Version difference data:
┌──
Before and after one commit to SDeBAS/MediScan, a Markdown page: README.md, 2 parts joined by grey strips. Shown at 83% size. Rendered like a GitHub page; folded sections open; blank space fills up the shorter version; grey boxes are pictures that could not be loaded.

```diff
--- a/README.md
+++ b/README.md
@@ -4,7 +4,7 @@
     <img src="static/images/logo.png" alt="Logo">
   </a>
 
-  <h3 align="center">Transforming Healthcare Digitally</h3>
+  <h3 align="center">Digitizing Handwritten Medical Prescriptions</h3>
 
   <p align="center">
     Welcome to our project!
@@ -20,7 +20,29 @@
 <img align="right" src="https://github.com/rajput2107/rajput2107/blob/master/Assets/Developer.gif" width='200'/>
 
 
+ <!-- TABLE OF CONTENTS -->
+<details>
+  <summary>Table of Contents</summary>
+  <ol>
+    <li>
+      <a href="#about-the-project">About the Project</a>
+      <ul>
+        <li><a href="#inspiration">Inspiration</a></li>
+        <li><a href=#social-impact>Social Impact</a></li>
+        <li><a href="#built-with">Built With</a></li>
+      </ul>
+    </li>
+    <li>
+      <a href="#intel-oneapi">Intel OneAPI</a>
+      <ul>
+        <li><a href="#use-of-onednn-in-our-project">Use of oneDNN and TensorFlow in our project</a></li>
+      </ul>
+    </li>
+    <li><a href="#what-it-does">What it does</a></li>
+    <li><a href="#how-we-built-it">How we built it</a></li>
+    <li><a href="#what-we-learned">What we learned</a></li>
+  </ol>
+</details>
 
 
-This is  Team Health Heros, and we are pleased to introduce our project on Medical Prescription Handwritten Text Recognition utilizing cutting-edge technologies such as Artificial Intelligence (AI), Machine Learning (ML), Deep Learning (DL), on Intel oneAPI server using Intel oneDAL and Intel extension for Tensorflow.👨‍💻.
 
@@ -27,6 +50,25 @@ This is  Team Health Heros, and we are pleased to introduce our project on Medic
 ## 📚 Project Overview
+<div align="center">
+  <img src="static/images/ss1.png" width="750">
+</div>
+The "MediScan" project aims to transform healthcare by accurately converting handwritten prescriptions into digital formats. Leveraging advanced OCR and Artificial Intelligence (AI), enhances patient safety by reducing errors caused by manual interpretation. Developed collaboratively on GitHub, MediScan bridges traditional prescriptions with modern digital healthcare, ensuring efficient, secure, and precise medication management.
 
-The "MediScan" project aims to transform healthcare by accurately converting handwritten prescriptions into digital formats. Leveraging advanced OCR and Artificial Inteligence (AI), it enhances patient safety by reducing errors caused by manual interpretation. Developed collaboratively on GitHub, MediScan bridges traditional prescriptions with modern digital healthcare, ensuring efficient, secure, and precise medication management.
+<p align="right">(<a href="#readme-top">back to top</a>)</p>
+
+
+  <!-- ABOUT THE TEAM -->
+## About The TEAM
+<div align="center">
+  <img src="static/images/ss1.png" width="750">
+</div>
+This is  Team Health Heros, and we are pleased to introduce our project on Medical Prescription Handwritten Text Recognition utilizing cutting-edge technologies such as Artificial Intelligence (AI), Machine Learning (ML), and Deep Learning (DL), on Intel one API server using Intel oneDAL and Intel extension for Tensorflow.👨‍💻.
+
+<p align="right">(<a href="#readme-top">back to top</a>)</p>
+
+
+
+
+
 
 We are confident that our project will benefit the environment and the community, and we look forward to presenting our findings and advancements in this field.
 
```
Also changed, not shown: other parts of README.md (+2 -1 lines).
└──
# [The task]
An exact copy of every record is required.

# [Answer for the task]
Before and after one commit to SDeBAS/MediScan, a Markdown page: README.md, 2 parts joined by grey strips. Shown at 83% size. Rendered like a GitHub page; folded sections open; blank space fills up the shorter version; grey boxes are pictures that could not be loaded.

```diff
--- a/README.md
+++ b/README.md
@@ -4,7 +4,7 @@
     <img src="static/images/logo.png" alt="Logo">
   </a>
 
-  <h3 align="center">Transforming Healthcare Digitally</h3>
+  <h3 align="center">Digitizing Handwritten Medical Prescriptions</h3>
 
   <p align="center">
     Welcome to our project!
@@ -20,7 +20,29 @@
 <img align="right" src="https://github.com/rajput2107/rajput2107/blob/master/Assets/Developer.gif" width='200'/>
 
 
+ <!-- TABLE OF CONTENTS -->
+<details>
+  <summary>Table of Contents</summary>
+  <ol>
+    <li>
+      <a href="#about-the-project">About the Project</a>
+      <ul>
+        <li><a href="#inspiration">Inspiration</a></li>
+        <li><a href=#social-impact>Social Impact</a></li>
+        <li><a href="#built-with">Built With</a></li>
+      </ul>
+    </li>
+    <li>
+      <a href="#intel-oneapi">Intel OneAPI</a>
+      <ul>
+        <li><a href="#use-of-onednn-in-our-project">Use of oneDNN and TensorFlow in our project</a></li>
+      </ul>
+    </li>
+    <li><a href="#what-it-does">What it does</a></li>
+    <li><a href="#how-we-built-it">How we built it</a></li>
+    <li><a href="#what-we-learned">What we learned</a></li>
+  </ol>
+</details>
 
 
-This is  Team Health Heros, and we are pleased to introduce our project on Medical Prescription Handwritten Text Recognition utilizing cutting-edge technologies such as Artificial Intelligence (AI), Machine Learning (ML), Deep Learning (DL), on Intel oneAPI server using Intel oneDAL and Intel extension for Tensorflow.👨‍💻.
 
@@ -27,6 +50,25 @@ This is  Team Health Heros, and we are pleased to introduce our project on Medic
 ## 📚 Project Overview
+<div align="center">
+  <img src="static/images/ss1.png" width="750">
+</div>
+The "MediScan" project aims to transform healthcare by accurately converting handwritten prescriptions into digital formats. Leveraging advanced OCR and Artificial Intelligence (AI), enhances patient safety by reducing errors caused by manual interpretation. Developed collaboratively on GitHub, MediScan bridges traditional prescriptions with modern digital healthcare, ensuring efficient, secure, and precise medication management.
 
-The "MediScan" project aims to transform healthcare by accurately converting handwritten prescriptions into digital formats. Leveraging advanced OCR and Artificial Inteligence (AI), it enhances patient safety by reducing errors caused by manual interpretation. Developed collaboratively on GitHub, MediScan bridges traditional prescriptions with modern digital healthcare, ensuring efficient, secure, and precise medication management.
+<p align="right">(<a href="#readme-top">back to top</a>)</p>
+
+
+  <!-- ABOUT THE TEAM -->
+## About The TEAM
+<div align="center">
+  <img src="static/images/ss1.png" width="750">
+</div>
+This is  Team Health Heros, and we are pleased to introduce our project on Medical Prescription Handwritten Text Recognition utilizing cutting-edge technologies such as Artificial Intelligence (AI), Machine Learning (ML), and Deep Learning (DL), on Intel one API server using Intel oneDAL and Intel extension for Tensorflow.👨‍💻.
+
+<p align="right">(<a href="#readme-top">back to top</a>)</p>
+
+
+
+
+
 
 We are confident that our project will benefit the environment and the community, and we look forward to presenting our findings and advancements in this field.
 
```
Also changed, not shown: other parts of README.md (+2 -1 lines).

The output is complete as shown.